*Records shown:*
# # #

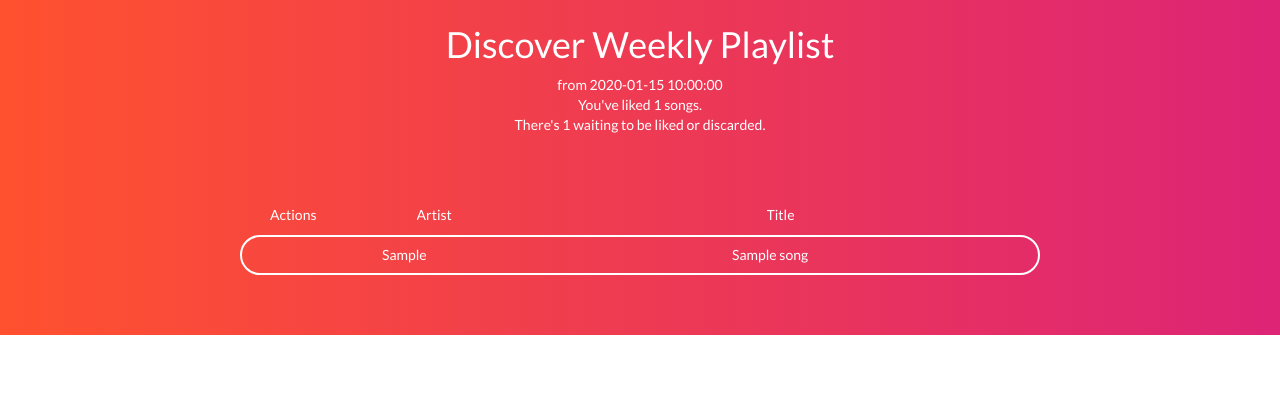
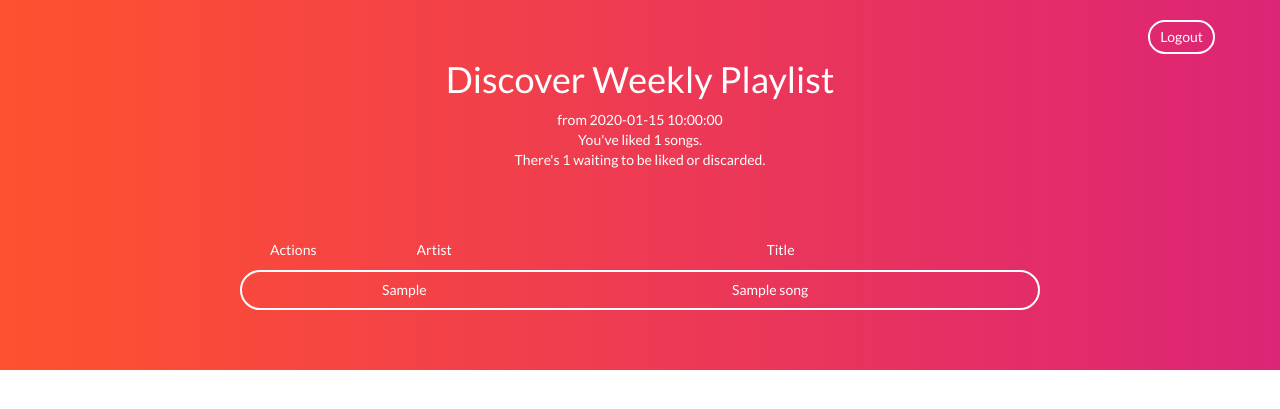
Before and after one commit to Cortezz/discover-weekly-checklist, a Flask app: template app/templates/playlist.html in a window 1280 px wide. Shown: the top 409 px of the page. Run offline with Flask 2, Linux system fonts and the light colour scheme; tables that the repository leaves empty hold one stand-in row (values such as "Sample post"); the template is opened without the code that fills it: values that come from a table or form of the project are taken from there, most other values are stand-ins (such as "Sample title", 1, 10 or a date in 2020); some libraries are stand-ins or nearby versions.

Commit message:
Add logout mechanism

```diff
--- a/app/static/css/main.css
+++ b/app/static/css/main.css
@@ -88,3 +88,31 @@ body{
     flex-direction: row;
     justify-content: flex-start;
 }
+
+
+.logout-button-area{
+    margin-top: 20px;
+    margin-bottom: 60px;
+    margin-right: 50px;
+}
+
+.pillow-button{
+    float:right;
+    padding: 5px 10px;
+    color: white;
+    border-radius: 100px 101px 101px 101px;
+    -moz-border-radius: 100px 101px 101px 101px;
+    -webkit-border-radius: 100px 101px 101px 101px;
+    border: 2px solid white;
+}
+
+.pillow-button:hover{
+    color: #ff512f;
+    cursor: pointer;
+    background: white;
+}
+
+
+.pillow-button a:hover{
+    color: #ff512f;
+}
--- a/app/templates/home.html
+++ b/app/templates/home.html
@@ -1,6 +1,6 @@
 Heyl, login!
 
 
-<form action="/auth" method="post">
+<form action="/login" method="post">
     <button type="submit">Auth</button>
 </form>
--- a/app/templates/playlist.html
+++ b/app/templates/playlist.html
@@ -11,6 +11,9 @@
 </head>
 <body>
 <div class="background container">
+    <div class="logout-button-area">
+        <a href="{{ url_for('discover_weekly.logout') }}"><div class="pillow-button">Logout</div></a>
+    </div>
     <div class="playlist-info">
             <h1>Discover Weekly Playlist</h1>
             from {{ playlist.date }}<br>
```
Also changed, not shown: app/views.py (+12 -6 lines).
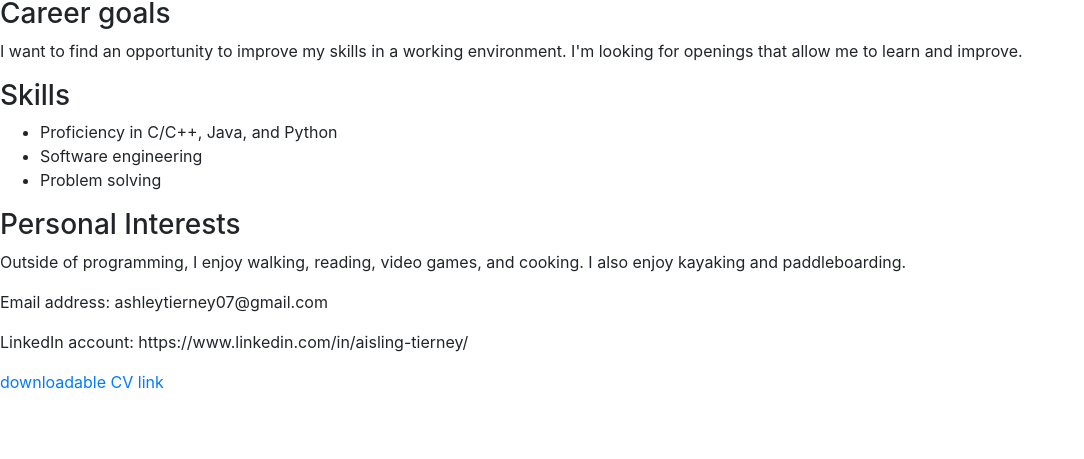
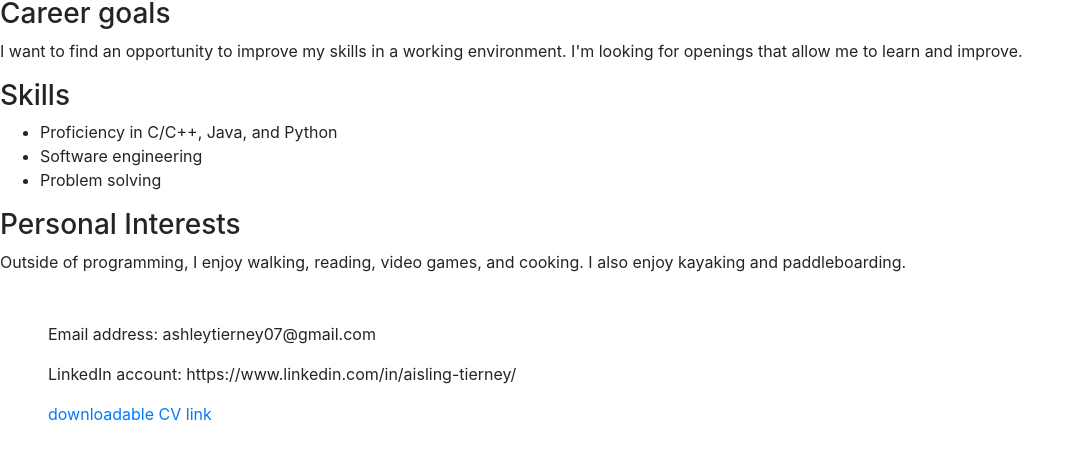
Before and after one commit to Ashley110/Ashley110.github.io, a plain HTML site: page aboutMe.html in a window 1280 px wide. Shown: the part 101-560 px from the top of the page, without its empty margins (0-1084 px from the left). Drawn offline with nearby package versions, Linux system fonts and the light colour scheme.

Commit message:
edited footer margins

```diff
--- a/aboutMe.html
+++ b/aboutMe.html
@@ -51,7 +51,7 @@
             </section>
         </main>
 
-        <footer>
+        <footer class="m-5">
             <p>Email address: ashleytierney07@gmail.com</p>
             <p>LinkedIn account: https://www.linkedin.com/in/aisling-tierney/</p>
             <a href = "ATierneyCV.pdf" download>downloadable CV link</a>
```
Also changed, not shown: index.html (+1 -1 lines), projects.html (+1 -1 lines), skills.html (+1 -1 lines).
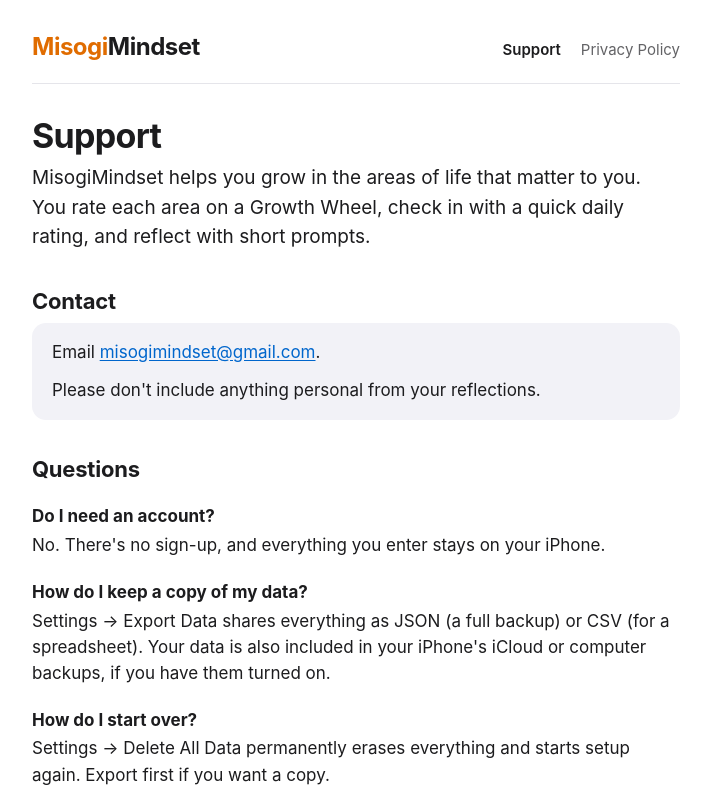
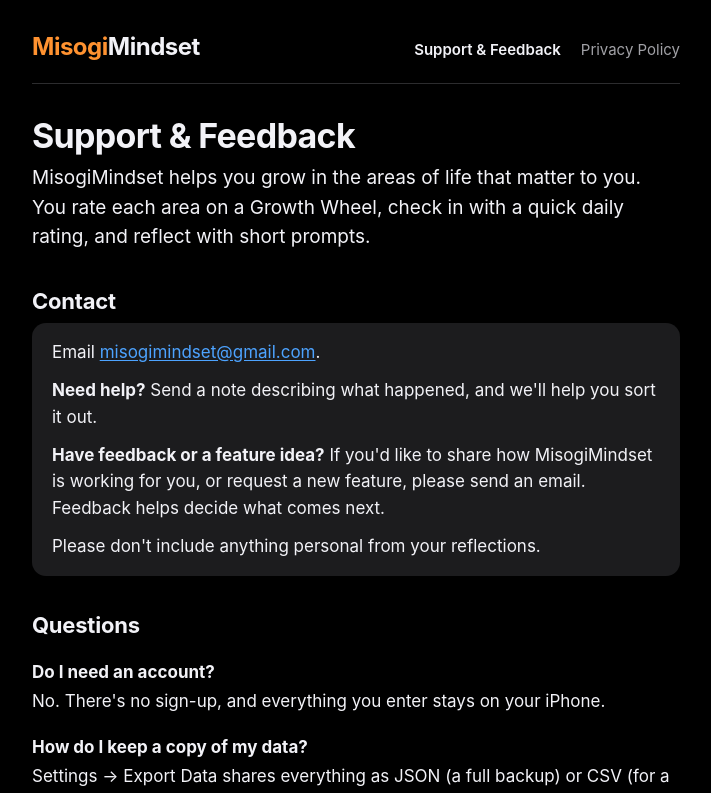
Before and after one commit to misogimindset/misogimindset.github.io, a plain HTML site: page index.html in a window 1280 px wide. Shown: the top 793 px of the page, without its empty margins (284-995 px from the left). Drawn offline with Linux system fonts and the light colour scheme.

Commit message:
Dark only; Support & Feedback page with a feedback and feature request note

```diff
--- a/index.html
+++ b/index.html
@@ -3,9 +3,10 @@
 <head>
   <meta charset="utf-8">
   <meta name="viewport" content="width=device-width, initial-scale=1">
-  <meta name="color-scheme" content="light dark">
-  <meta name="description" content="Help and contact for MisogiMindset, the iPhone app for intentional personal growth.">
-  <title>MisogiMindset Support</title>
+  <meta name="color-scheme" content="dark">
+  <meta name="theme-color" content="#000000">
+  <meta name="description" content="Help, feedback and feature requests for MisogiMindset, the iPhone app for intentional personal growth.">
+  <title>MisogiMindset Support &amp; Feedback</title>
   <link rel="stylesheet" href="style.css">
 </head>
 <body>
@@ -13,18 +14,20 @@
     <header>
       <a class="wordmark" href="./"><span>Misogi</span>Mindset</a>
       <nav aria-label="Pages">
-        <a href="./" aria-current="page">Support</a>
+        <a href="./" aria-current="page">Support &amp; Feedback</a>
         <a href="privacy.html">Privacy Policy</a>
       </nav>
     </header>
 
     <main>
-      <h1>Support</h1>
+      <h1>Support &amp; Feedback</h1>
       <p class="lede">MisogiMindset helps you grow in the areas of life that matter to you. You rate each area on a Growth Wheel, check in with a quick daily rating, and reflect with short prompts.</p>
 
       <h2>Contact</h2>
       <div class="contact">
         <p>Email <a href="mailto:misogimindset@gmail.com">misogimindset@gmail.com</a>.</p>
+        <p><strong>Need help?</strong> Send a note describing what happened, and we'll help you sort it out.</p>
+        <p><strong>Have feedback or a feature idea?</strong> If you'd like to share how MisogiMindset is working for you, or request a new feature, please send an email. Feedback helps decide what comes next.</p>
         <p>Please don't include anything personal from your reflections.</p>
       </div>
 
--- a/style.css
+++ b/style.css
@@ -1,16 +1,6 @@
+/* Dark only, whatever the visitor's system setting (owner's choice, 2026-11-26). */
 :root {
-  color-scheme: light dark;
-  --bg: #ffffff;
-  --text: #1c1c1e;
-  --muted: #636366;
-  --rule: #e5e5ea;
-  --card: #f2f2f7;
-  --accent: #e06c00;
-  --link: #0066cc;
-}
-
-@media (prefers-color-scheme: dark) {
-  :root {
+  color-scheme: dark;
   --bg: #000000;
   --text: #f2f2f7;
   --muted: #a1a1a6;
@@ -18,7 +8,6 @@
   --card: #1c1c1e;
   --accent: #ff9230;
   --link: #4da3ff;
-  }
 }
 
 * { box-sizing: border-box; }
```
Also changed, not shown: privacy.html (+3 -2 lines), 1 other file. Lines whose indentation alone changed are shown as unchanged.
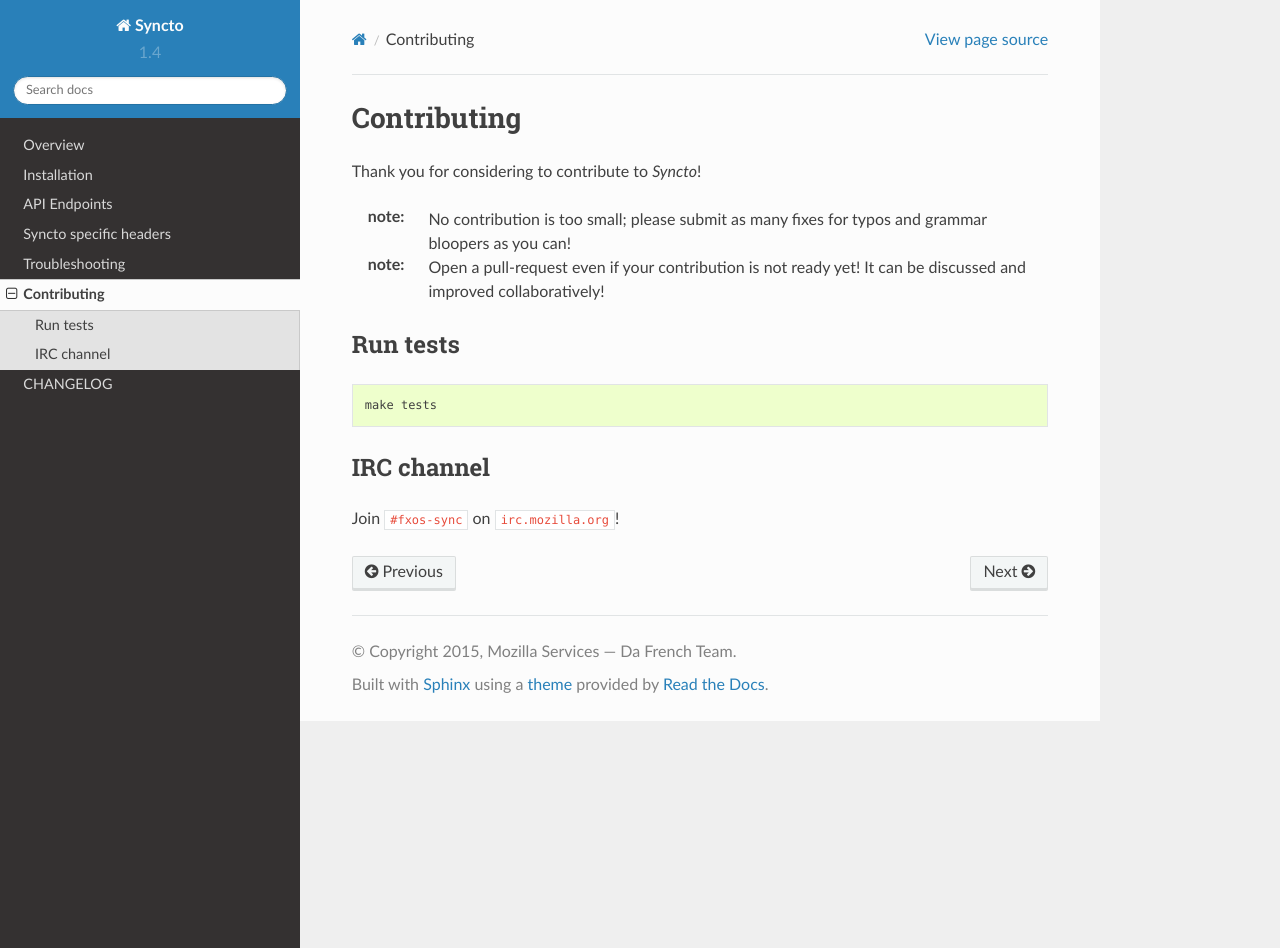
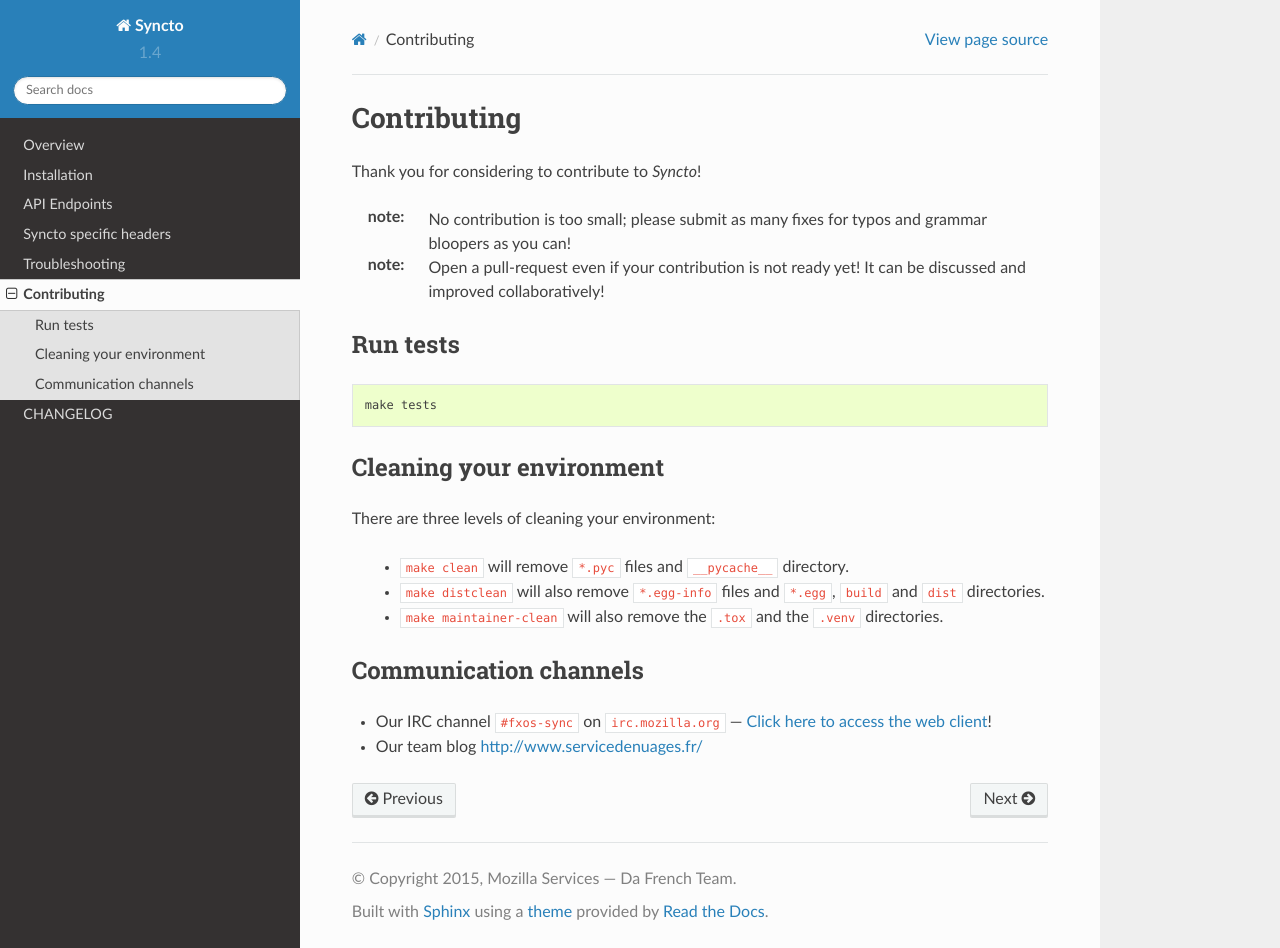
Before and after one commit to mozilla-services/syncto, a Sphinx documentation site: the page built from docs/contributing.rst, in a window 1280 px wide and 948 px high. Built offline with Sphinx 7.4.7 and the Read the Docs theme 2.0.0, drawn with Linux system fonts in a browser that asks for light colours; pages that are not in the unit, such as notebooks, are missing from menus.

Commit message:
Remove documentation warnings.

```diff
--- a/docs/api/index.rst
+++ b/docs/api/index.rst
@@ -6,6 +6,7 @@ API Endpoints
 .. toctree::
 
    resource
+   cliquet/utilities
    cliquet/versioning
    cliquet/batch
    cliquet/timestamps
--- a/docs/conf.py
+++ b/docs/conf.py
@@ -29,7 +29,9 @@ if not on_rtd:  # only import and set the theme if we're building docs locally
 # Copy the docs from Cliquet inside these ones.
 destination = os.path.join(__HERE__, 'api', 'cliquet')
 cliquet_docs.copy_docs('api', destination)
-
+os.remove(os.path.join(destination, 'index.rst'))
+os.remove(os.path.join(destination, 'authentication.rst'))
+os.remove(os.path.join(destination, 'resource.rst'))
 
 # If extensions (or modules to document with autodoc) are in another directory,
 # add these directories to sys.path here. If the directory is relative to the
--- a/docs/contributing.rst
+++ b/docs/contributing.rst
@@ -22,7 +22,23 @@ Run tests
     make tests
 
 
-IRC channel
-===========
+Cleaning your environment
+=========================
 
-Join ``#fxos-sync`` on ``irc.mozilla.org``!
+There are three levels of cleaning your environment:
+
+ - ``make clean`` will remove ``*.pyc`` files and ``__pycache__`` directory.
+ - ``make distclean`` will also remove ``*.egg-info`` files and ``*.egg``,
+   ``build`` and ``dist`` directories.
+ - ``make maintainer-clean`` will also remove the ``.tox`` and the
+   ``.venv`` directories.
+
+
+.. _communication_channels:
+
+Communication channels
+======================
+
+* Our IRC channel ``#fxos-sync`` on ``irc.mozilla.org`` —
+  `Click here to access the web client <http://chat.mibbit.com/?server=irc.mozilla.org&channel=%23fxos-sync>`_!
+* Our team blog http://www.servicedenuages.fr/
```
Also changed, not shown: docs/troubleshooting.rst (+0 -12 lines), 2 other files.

# # #

Take from the material above every line that includes the word "button".

*Answer for the task:*
+.logout-button-area{
+.pillow-button{
+.pillow-button:hover{
+.pillow-button a:hover{
     <button type="submit">Auth</button>
+    <div class="logout-button-area">
+        <a href="{{ url_for('discover_weekly.logout') }}"><div class="pillow-button">Logout</div></a>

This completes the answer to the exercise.